Copy each record exactly as it reads, leaving out any pictures it holds.

** Opening Data to use block **

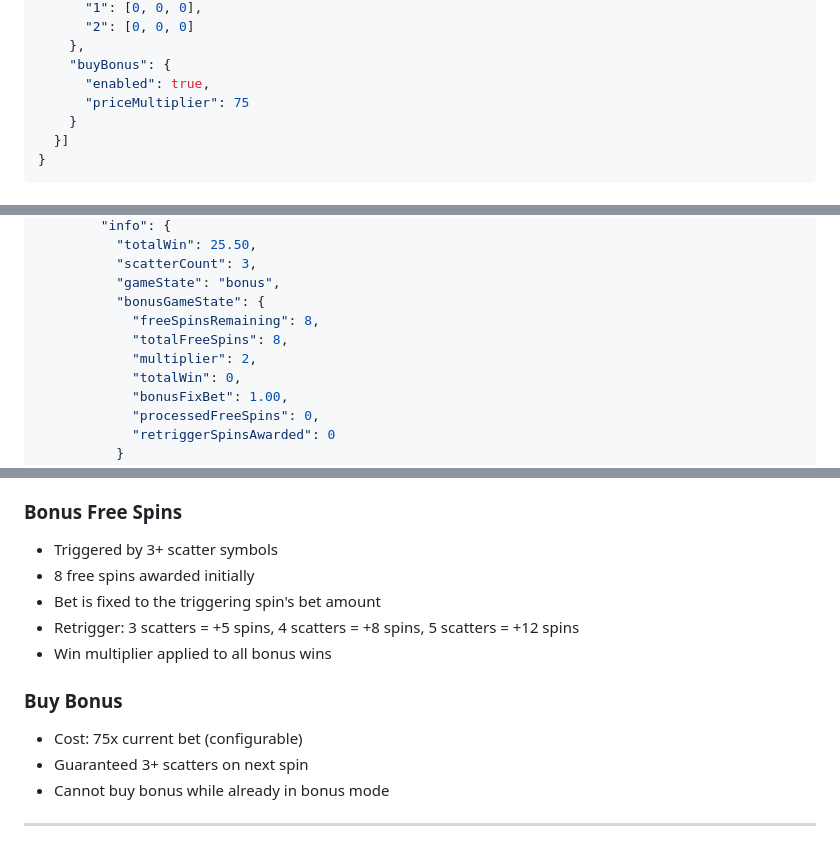
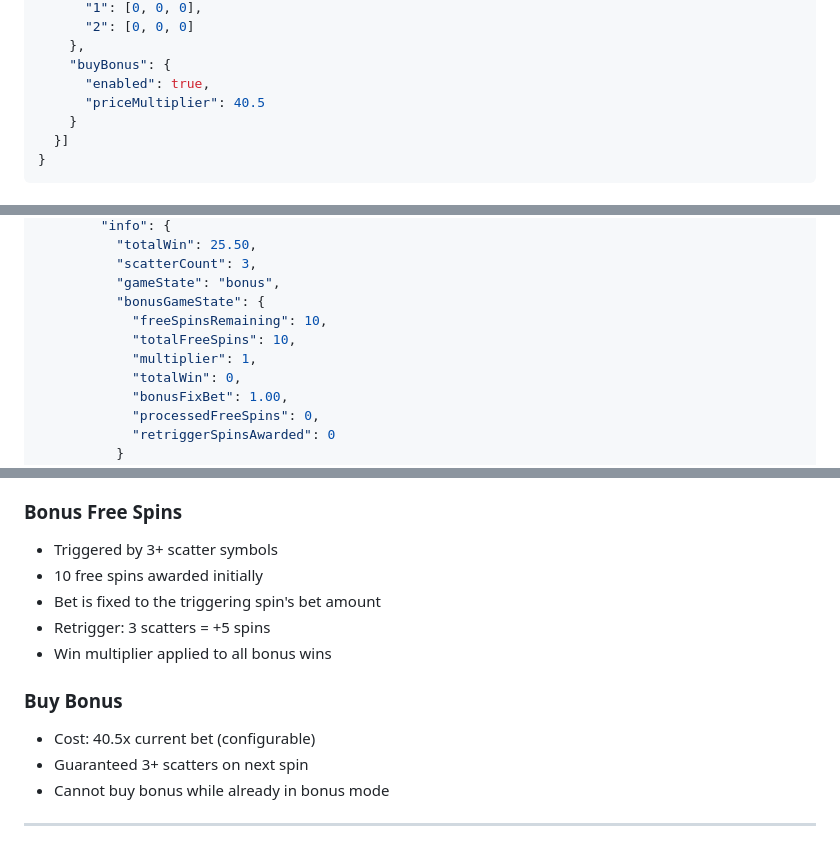
Before and after one commit to majajastar/slot-game, a Markdown page: superace/API.md, 3 parts joined by grey strips. GitHub-like rendering.

```diff
--- a/superace/API.md
+++ b/superace/API.md
@@ -93,7 +93,7 @@ Sent when the player enters the game room.
     },
     "buyBonus": {
       "enabled": true,
-      "priceMultiplier": 75
+      "priceMultiplier": 40.5
     }
   }]
 }
@@ -529,9 +529,9 @@ Retrieves game history/record list.
           "scatterCount": 3,
           "gameState": "bonus",
           "bonusGameState": {
-            "freeSpinsRemaining": 8,
-            "totalFreeSpins": 8,
-            "multiplier": 2,
+            "freeSpinsRemaining": 10,
+            "totalFreeSpins": 10,
+            "multiplier": 1,
             "totalWin": 0,
             "bonusFixBet": 1.00,
             "processedFreeSpins": 0,
@@ -570,14 +570,14 @@ Retrieves game history/record list.
 ### Bonus Free Spins
 
 - Triggered by 3+ scatter symbols
-- 8 free spins awarded initially
+- 10 free spins awarded initially
 - Bet is fixed to the triggering spin's bet amount
-- Retrigger: 3 scatters = +5 spins, 4 scatters = +8 spins, 5 scatters = +12 spins
+- Retrigger: 3 scatters = +5 spins
 - Win multiplier applied to all bonus wins
 
 ### Buy Bonus
 
-- Cost: 75x current bet (configurable)
+- Cost: 40.5x current bet (configurable)
 - Guaranteed 3+ scatters on next spin
 - Cannot buy bonus while already in bonus mode
 
```
Also changed, not shown: other parts of superace/API.md (+20 -20 lines).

** Closing Data to use block **

--- Result ---
Before and after one commit to majajastar/slot-game, a Markdown page: superace/API.md, 3 parts joined by grey strips. GitHub-like rendering.

```diff
--- a/superace/API.md
+++ b/superace/API.md
@@ -93,7 +93,7 @@ Sent when the player enters the game room.
     },
     "buyBonus": {
       "enabled": true,
-      "priceMultiplier": 75
+      "priceMultiplier": 40.5
     }
   }]
 }
@@ -529,9 +529,9 @@ Retrieves game history/record list.
           "scatterCount": 3,
           "gameState": "bonus",
           "bonusGameState": {
-            "freeSpinsRemaining": 8,
-            "totalFreeSpins": 8,
-            "multiplier": 2,
+            "freeSpinsRemaining": 10,
+            "totalFreeSpins": 10,
+            "multiplier": 1,
             "totalWin": 0,
             "bonusFixBet": 1.00,
             "processedFreeSpins": 0,
@@ -570,14 +570,14 @@ Retrieves game history/record list.
 ### Bonus Free Spins
 
 - Triggered by 3+ scatter symbols
-- 8 free spins awarded initially
+- 10 free spins awarded initially
 - Bet is fixed to the triggering spin's bet amount
-- Retrigger: 3 scatters = +5 spins, 4 scatters = +8 spins, 5 scatters = +12 spins
+- Retrigger: 3 scatters = +5 spins
 - Win multiplier applied to all bonus wins
 
 ### Buy Bonus
 
-- Cost: 75x current bet (configurable)
+- Cost: 40.5x current bet (configurable)
 - Guaranteed 3+ scatters on next spin
 - Cannot buy bonus while already in bonus mode
 
```
Also changed, not shown: other parts of superace/API.md (+20 -20 lines).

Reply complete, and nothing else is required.